His career is as intriguing as a thriller. Fahadh Faasil had a dream debut almost a decade ago back with his father, ace director Fazil, launching him as a hero in Kaiyethum Doorathu. The film, however, failed to create a ripple at the box office. He was labelled as a failure and forgotten by all.
Three years ago, he made a comeback, and created quite an impression with a brief role in Kerala Café. Some impressive performances later, Fahadh is now associated with several ‘new generation movies’.
Recently, he won the Kerala State Film Award for the Second Best Actor with his performances in Akam and Chappa Kurishu. The actor is now part of Friday, which releases this weekend. He is currently shooting for cinematographer Rajeev Ravi’s debut as a director, Annayum Rasoolum.
In an exclusive interview with Friday Review, Fahadh Faasil talks about the highs and lows in his rather eventful career. Excerpts:
How exciting is it to win the Kerala State film award?
Before the national awards were announced, I was told that Chappa Kurishu was there in contention. When it didn’t win any award, I thought it would be the same at the state level too. This honour is, of course, a happy one and is a form of motivation as well. I didn’t know how serious winning the award is until my father explained it to me. Frankly, my aim is not to win an award, but to entertain people as much as possible.
You were almost written off after the dismal show of your maiden film. But you are back with a bang. Did you anticipate this kind of an acceptance during your second attempt? (Smiles) People around me had expectations but I never thought things would turn out this way. I am not affected or carried away by success or failure. I think everything is temporary. When all this hype happens, I wonder how it would be like when it disappears.
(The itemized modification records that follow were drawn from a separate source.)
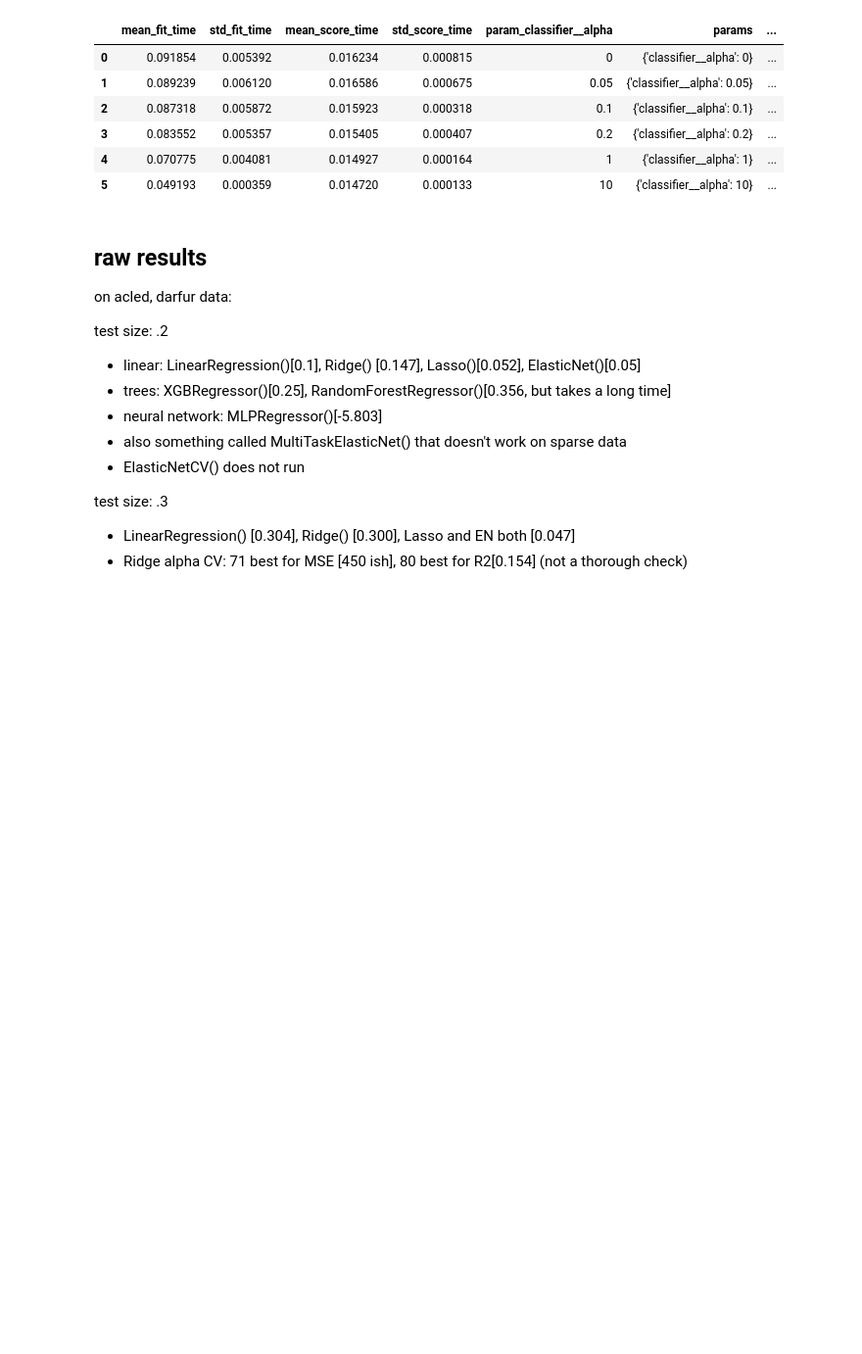
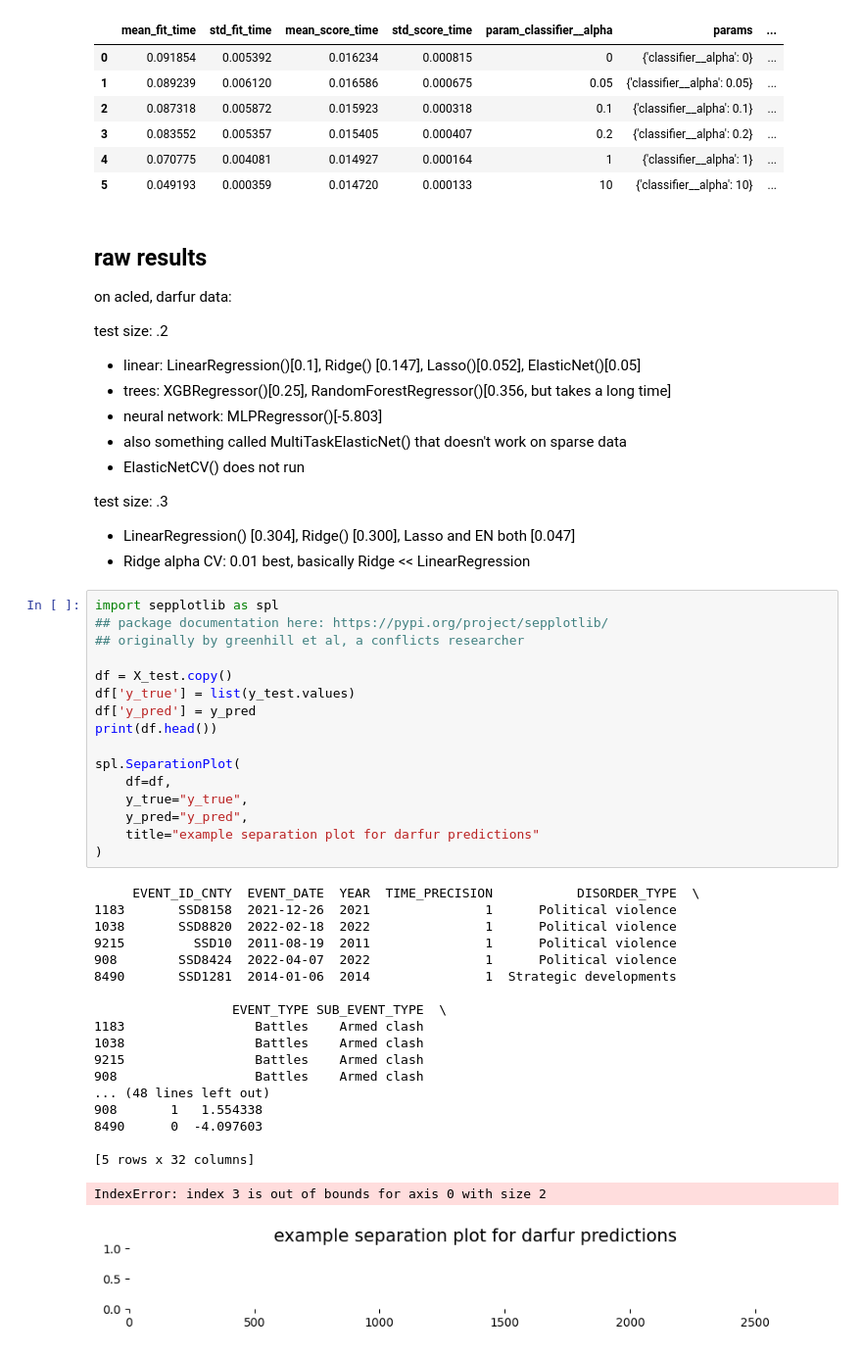
Before and after one commit to kaylanhua/conflicts, a Jupyter notebook: regression/eda.ipynb, the cells around one changed output. Shown at 98% size. Drawn from its saved outputs; the diff is of its cells as text; blank space fills up the shorter version.

```diff
--- a/regression/eda.ipynb
+++ b/regression/eda.ipynb
@@ -129,4 +162,40 @@ test size: .2
 
 test size: .3
 - LinearRegression() [0.304], Ridge() [0.300], Lasso and EN both [0.047]
-- Ridge alpha CV: 71 best for MSE [450 ish], 80 best for R2[0.154] (not a thorough check)
+- Ridge alpha CV: 0.01 best, basically Ridge << LinearRegression
+# %%
+import sepplotlib as spl
+## package documentation here: https://pypi.org/project/sepplotlib/
+## originally by greenhill et al, a conflicts researcher
+
+df = X_test.copy()
+df['y_true'] = list(y_test.values)
+df['y_pred'] = y_pred
+print(df.head())
+
+spl.SeparationPlot(
+    df=df,
+    y_true="y_true",
+    y_pred="y_pred",
+    title="example separation plot for darfur predictions"
+)
+# %% [output]
+     EVENT_ID_CNTY  EVENT_DATE  YEAR  TIME_PRECISION           DISORDER_TYPE  \
+1183       SSD8158  2021-12-26  2021               1      Political violence
+1038       SSD8820  2022-02-18  2022               1      Political violence
+9215         SSD10  2011-08-19  2011               1      Political violence
+908        SSD8424  2022-04-07  2022               1      Political violence
+8490       SSD1281  2014-01-06  2014               1  Strategic developments
+
+                  EVENT_TYPE SUB_EVENT_TYPE  \
+1183                 Battles    Armed clash
+1038                 Battles    Armed clash
+9215                 Battles    Armed clash
+908                  Battles    Armed clash
+... (48 lines left out)
+908       1   1.554338
+8490      0  -4.097603
+
+[5 rows x 32 columns]
+IndexError: index 3 is out of bounds for axis 0 with size 2
+[figure, added]
```
Also changed, not shown: parts of 7 cells of this notebook, 1 other file.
It is a phase and what I am trying to do is to keep reinventing myself and make movies that surprise people.
Is there too much of expectations to live up to now?
I don’t think there is too much of expectations, but I think I am seen more as an ‘experimental’ actor. My films may not have a great opening but I am not bothered about it. Whatever the numbers be, I want those viewers who come for my films to be excited about watching the movie. My films are not huge, costly productions. I have a certain space and I am happy about it. I think that I have the freedom to experiment within that space.
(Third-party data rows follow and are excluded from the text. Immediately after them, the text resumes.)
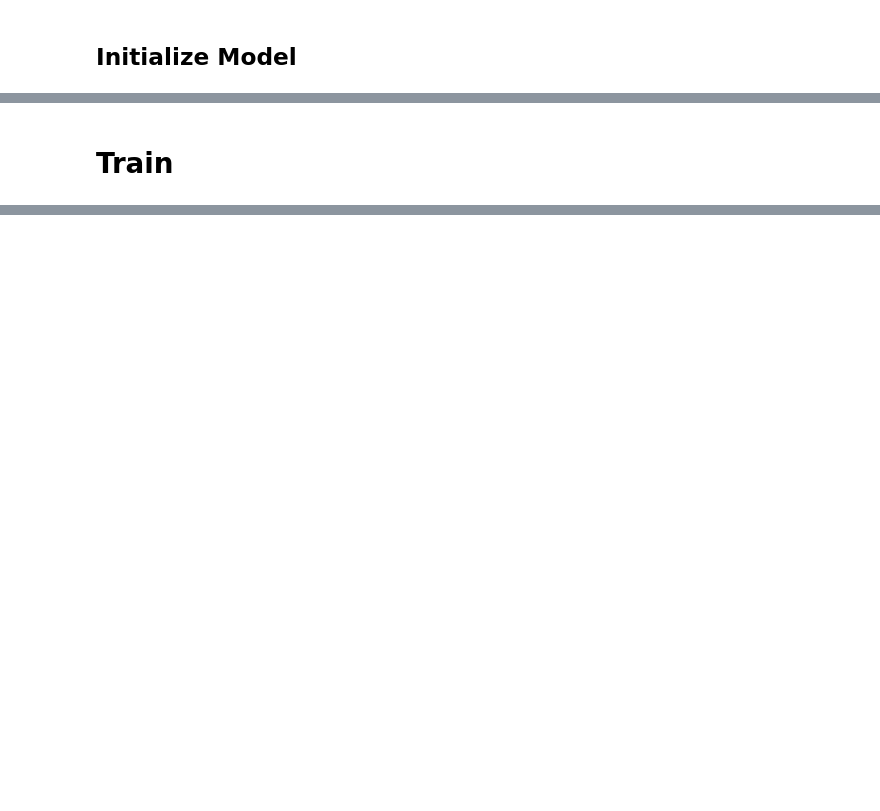
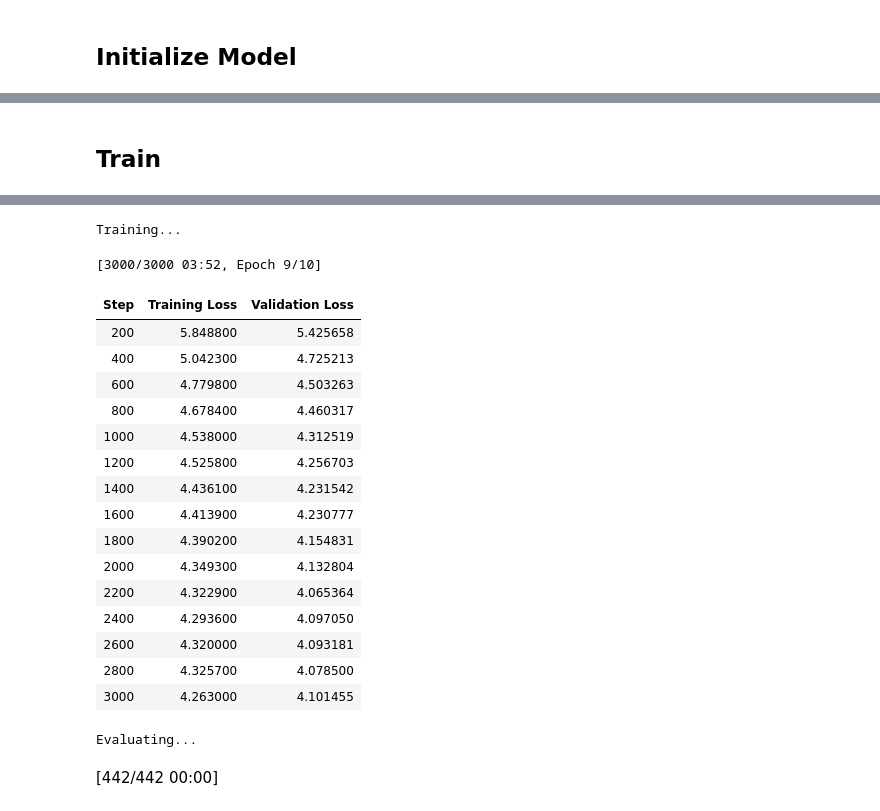
Before and after one commit to bmb0136/COMP-6970-GenAI-FM, a Jupyter notebook: a2/a2.ipynb, the cells around one changed output, grey strips where cells are left out. Drawn from its saved outputs; the diff is of its cells as text; code cells hidden in the pictures; blank space fills up the shorter version.

```diff
--- a/a2/a2.ipynb
+++ b/a2/a2.ipynb
@@ -106,2 +118,52 @@ GPT2LMHeadModel(
 # %% [markdown]
-# Train
+## Train
+# %%
+block_size = 128
+
+class RandomBlocksDataset(TorchDataset):
+    def __init__(self, tokens):
+        self.tokens = tokens
+        self.block_size = block_size
+    def __len__(self):
+        return len(self.tokens) // self.block_size
+    def __getitem__(self, i):
+        start = random.randint(0, len(self.tokens) - self.block_size - 1)
+        x = torch.tensor(self.tokens[start:start + self.block_size], dtype=torch.long)
+        return {
+            "input_ids": x,
+            "labels": x.clone(),
+            "attention_mask": torch.ones_like(x, dtype=torch.long)
+        }
+
+
+args = TrainingArguments(
+    output_dir="pretraining",
+    max_steps=3000,
+    per_device_train_batch_size=2,
+    per_device_eval_batch_size=2,
+    gradient_accumulation_steps=16,
+    eval_strategy="steps",
+    eval_steps=200,
+    logging_steps=50,
+    fp16=torch.cuda.is_available(),
+    remove_unused_columns=False,
+    report_to="none",
+)
+
+trainer = Trainer(
+    model=model,
+    args=args,
+    train_dataset=RandomBlocksDataset(tokenized_dataset["train"]),
+    eval_dataset=RandomBlocksDataset(tokenized_dataset["test"])
+)
+
+print("Training...")
+model.config.use_cache = False
+train_results = trainer.train()
+logs = trainer.state.log_history
+model.config.use_cache = True
+trainer.save_model("pretrained")
+
+print("Evaluating...")
+train_metrics = trainer.evaluate()
+# %% [output]
@@ -107,0 +171,20 @@ GPT2LMHeadModel(
+Training...
+[3000/3000 03:52, Epoch 9/10]
+| Step | Training Loss | Validation Loss |
+| 200 | 5.848800 | 5.425658 |
+| 400 | 5.042300 | 4.725213 |
+| 600 | 4.779800 | 4.503263 |
+| 800 | 4.678400 | 4.460317 |
+| 1000 | 4.538000 | 4.312519 |
+| 1200 | 4.525800 | 4.256703 |
+| 1400 | 4.436100 | 4.231542 |
+| 1600 | 4.413900 | 4.230777 |
+| 1800 | 4.390200 | 4.154831 |
+| 2000 | 4.349300 | 4.132804 |
+| 2200 | 4.322900 | 4.065364 |
+| 2400 | 4.293600 | 4.097050 |
+| 2600 | 4.320000 | 4.093181 |
+| 2800 | 4.325700 | 4.078500 |
+| 3000 | 4.263000 | 4.101455 |
+Evaluating...
+[442/442 00:00]
```
Also changed, not shown: parts of 6 cells of this notebook, 2 other files.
You’ve been branded as the quintessential new generation hero. Are you comfortable with that tag?
I have only done what those characters demanded and what the directors have asked me to do. One of the leading dailies reported that I was wearing the same type of boxers in two films (laughs).
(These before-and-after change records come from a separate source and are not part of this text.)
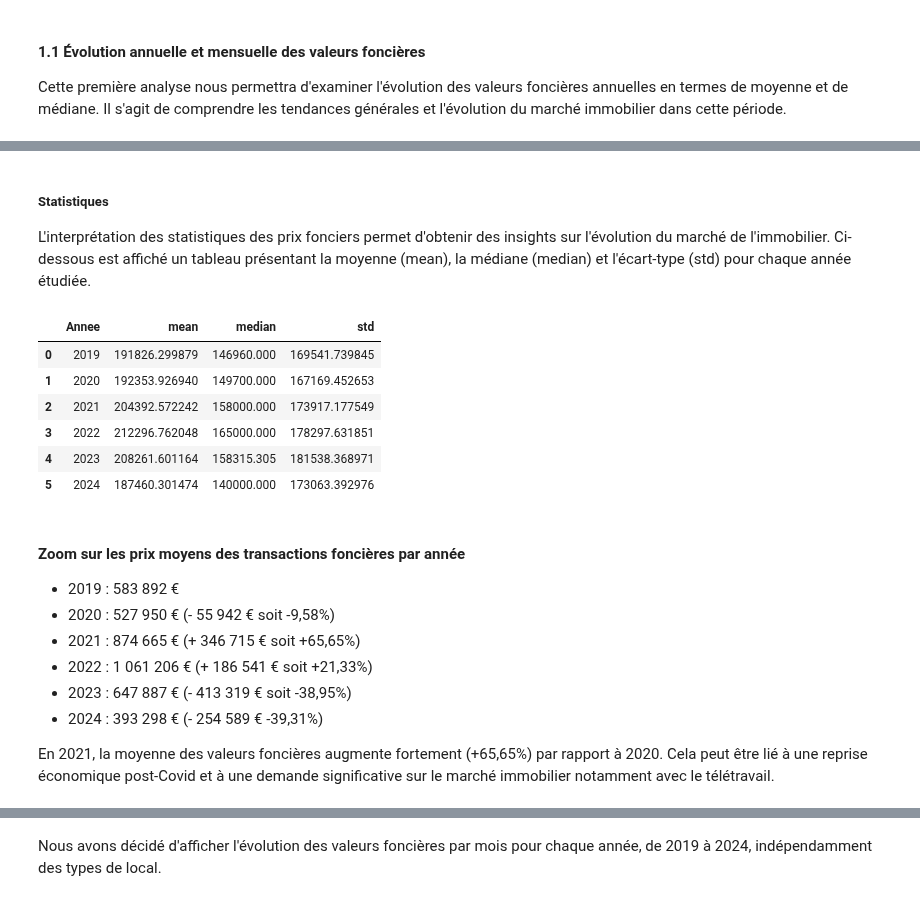
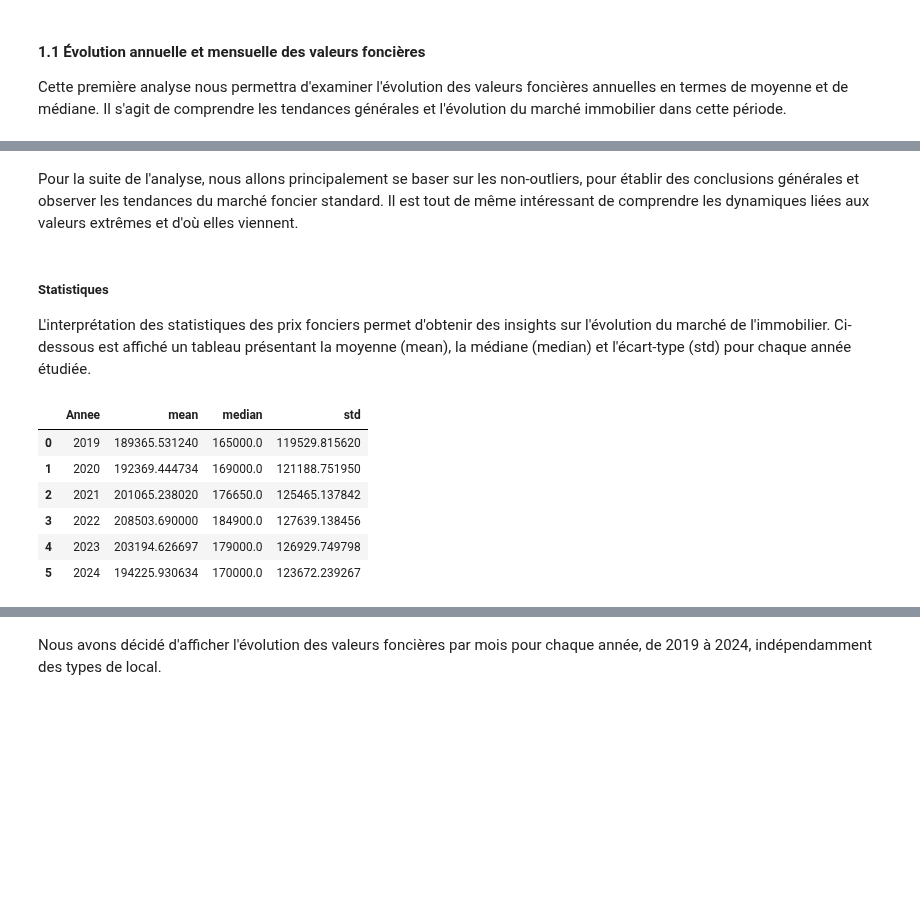
Before and after one commit to Kal3idoscope/Land-data-analysis-French-market, a Jupyter notebook: trends_forecast_.ipynb, the cells around one changed output, grey strips where cells are left out. Saved outputs shown, nothing was run; the diff lists cells and outputs as text; code cells hidden in the pictures; blank space fills up the shorter version.

```diff
--- a/trends_forecast_.ipynb
+++ b/trends_forecast_.ipynb
@@ -69,4 +87,6 @@ dtype: int64
 # %%
 #### CHECK DUPLICATES ####
 df_clean.drop_duplicates(keep='last', inplace=True)
-df_clean.duplicated().sum()
+df_clean = df_clean.sort_values('Date mutation').drop_duplicates(subset=['Valeur fonciere', 'Code postal', 'Commune', 'Nature mutation', 'Annee'], keep='last')
+
+# df_clean.duplicated().sum()
@@ -107,16 +134,9 @@ high_value_properties_sorted = high_values.sort_values('Valeur fonciere', ascend
 # %% [markdown]
 ### Outliers ###
 # %%
-import numpy as np
 Q1 = df_clean['Valeur fonciere'].quantile(0.25)
 Q3 = df_clean['Valeur fonciere'].quantile(0.75)
 IQR = Q3 - Q1
 
 lower_bound = Q1 - 1.5 * IQR
 upper_bound = Q3 + 1.5 * IQR
-
-df_clean['Valeur fonciere log'] = df_clean['Valeur fonciere'].apply(lambda x: np.log(x + 1))  # +1 pour éviter log(0)
-
-outliers = df_clean[(df_clean['Valeur fonciere'] < lower_bound) |
-                    (df_clean['Valeur fonciere'] > upper_bound)]
-outliers.groupby(['Annee', 'Type local'])['Valeur fonciere'].agg(['count', 'mean', 'std'])
@@ -143,8 +144,29 @@ outliers.groupby(['Annee', 'Type local'])['Valeur fonciere'].agg(['count', 'mean
 #### Stock des valeurs outliers ####
 # %% [markdown]
 D'autre part, nous créeons un Data Frame qui exclut les outliers, un autre Data Frame qui inclut les outliers seulement.
-# %%
-median_value = df_clean['Valeur fonciere'].median()
-df_wo_outliers= df_clean.copy()
-df_clean['Valeur fonciere'] = np.where(df_clean['Valeur fonciere'] > upper_bound, upper_bound, df_clean['Valeur fonciere'])
-df_clean['Valeur fonciere'] = np.where(df_clean['Valeur fonciere'] < lower_bound, lower_bound, df_clean['Valeur fonciere'])
+# %%
+outliers = df_clean[(df_clean['Valeur fonciere'] < lower_bound) |
+                    (df_clean['Valeur fonciere'] > upper_bound)]
+non_outliers = df_clean[(df_clean['Valeur fonciere'] >= lower_bound) & (df_clean['Valeur fonciere'] <= upper_bound)]
+
+outliers.groupby(['Annee', 'Type local'], observed=False)['Valeur fonciere'].agg(['count', 'mean', 'std'])
+
+#### METRICS COMPARISON ####
+# All
+mean_all = df_clean['Valeur fonciere'].mean()
+median_all = df_clean['Valeur fonciere'].median()
+
+# Non-outliers
+mean_non_outliers = non_outliers['Valeur fonciere'].mean()
+median_non_outliers = non_outliers['Valeur fonciere'].median()
+
+# Outliers
+mean_outliers = outliers['Valeur fonciere'].mean()
+median_outliers = outliers['Valeur fonciere'].median()
+
+print("General mean :", mean_all)
+print("General median :", median_all)
+print("\nNon-outliers mean :", mean_non_outliers)
+print("Non-outliers median :", median_non_outliers)
+print("\nOutliers mean :", mean_outliers)
+print("Outliers median :", median_outliers)
@@ -286,26 +350,17 @@ Cependant, on observe une augmentation de la moyenne à partir de 2020 jusqu'à
+# %% [markdown]
+Pour la suite de l'analyse, nous allons principalement se baser sur les non-outliers, pour établir des conclusions générales et observer les tendances du marché foncier standard. Il est tout de même intéressant de comprendre les dynamiques liées aux valeurs extrêmes et d'où elles viennent.
 # %% [markdown]
 ##### Statistiques #####
 
 L'interprétation des statistiques des prix fonciers permet d'obtenir des insights sur l'évolution du marché de l'immobilier. Ci-dessous est affiché un tableau présentant la moyenne (mean), la médiane (median) et l'écart-type (std) pour chaque année étudiée.
 # %%
-annual_stats = df_clean.groupby('Annee')['Valeur fonciere'].agg(['mean', 'median', 'std']).reset_index()
+annual_stats = non_outliers.groupby('Annee')['Valeur fonciere'].agg(['mean', 'median', 'std']).reset_index()
 annual_stats
 # %% [output]
 |  | Annee | mean | median | std |
-| 0 | 2019 | 191826.299879 | 146960.000 | 169541.739845 |
-| 1 | 2020 | 192353.926940 | 149700.000 | 167169.452653 |
-| 2 | 2021 | 204392.572242 | 158000.000 | 173917.177549 |
-| 3 | 2022 | 212296.762048 | 165000.000 | 178297.631851 |
-| 4 | 2023 | 208261.601164 | 158315.305 | 181538.368971 |
-| 5 | 2024 | 187460.301474 | 140000.000 | 173063.392976 |
+| 0 | 2019 | 189365.531240 | 165000.0 | 119529.815620 |
+| 1 | 2020 | 192369.444734 | 169000.0 | 121188.751950 |
+| 2 | 2021 | 201065.238020 | 176650.0 | 125465.137842 |
+| 3 | 2022 | 208503.690000 | 184900.0 | 127639.138456 |
+| 4 | 2023 | 203194.626697 | 179000.0 | 126929.749798 |
+| 5 | 2024 | 194225.930634 | 170000.0 | 123672.239267 |
-# %% [markdown]
-#### Zoom sur les prix moyens des transactions foncières par année ####
-
-- 2019 : 583 892 €
-- 2020 : 527 950 € (- 55 942 € soit -9,58%)
-- 2021 : 874 665 € (+ 346 715 € soit +65,65%)
-- 2022 : 1 061 206 € (+ 186 541 € soit +21,33%)
-- 2023 : 647 887 € (- 413 319 € soit -38,95%)
-- 2024 : 393 298 € (- 254 589 € -39,31%)
-
-En 2021, la moyenne des valeurs foncières augmente fortement (+65,65%) par rapport à 2020. Cela peut être lié à une reprise économique post-Covid et à une  demande significative sur le marché immobilier notamment avec le télétravail.
```
Also changed, not shown: parts of 29 cells of this notebook.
I personally feel that it is all unwanted attention. I like to do things that I know or that I am familiar with.
You haven’t entered commercial entertainers in a major way as of now…
I don’t know how the new generation label got attached to me though I am still trying to do films like Thoovanathumbikal, Namukku Parkkan Munthirithoppukal and Nokketha Doorathu Kannum Nattu. I would like to do all genres. For me, Diamond Necklace is a commercial attempt as it has songs and glamour. I am comfortable with anything that people talk about, as long as my films are working and I am appreciated.
Have you become too selective?
I don’t think so. I was around and looking for work but the right films didn’t come to me. Friday is releasing shortly but I am in it for 20 minutes or so. When the story of Friday was first narrated to me by director Lijin Jose and writer Najeem Koya, I was not part of the movie. But I wanted to work with them.
What is your character in Friday like?
Friday is the story of many lives and I play a character that links two lives in it. It is an interesting and realistic film. There are some fabulous performances in it from well-known actors like Nedumudi Venu and also from some fresh faces from the theatre circuit.
Why is it that most of your characters have varying shades of grey in them?
This has always fascinated me, as I believe in the goodness of people. And badness is a phase that we can overcome. Some people prefer to stay in the bad world and some try to come out of it. My films, I feel, have always been a travel from good to bad and also from bad to good. Basically I like that in a human being.
All these have happened to me on a personal level too. Mistakes happen and then you try to overcome those. I like that process. When I found it in scripts, I thought it was very real. For me every one is a hero. It is just the phases and time that make a difference.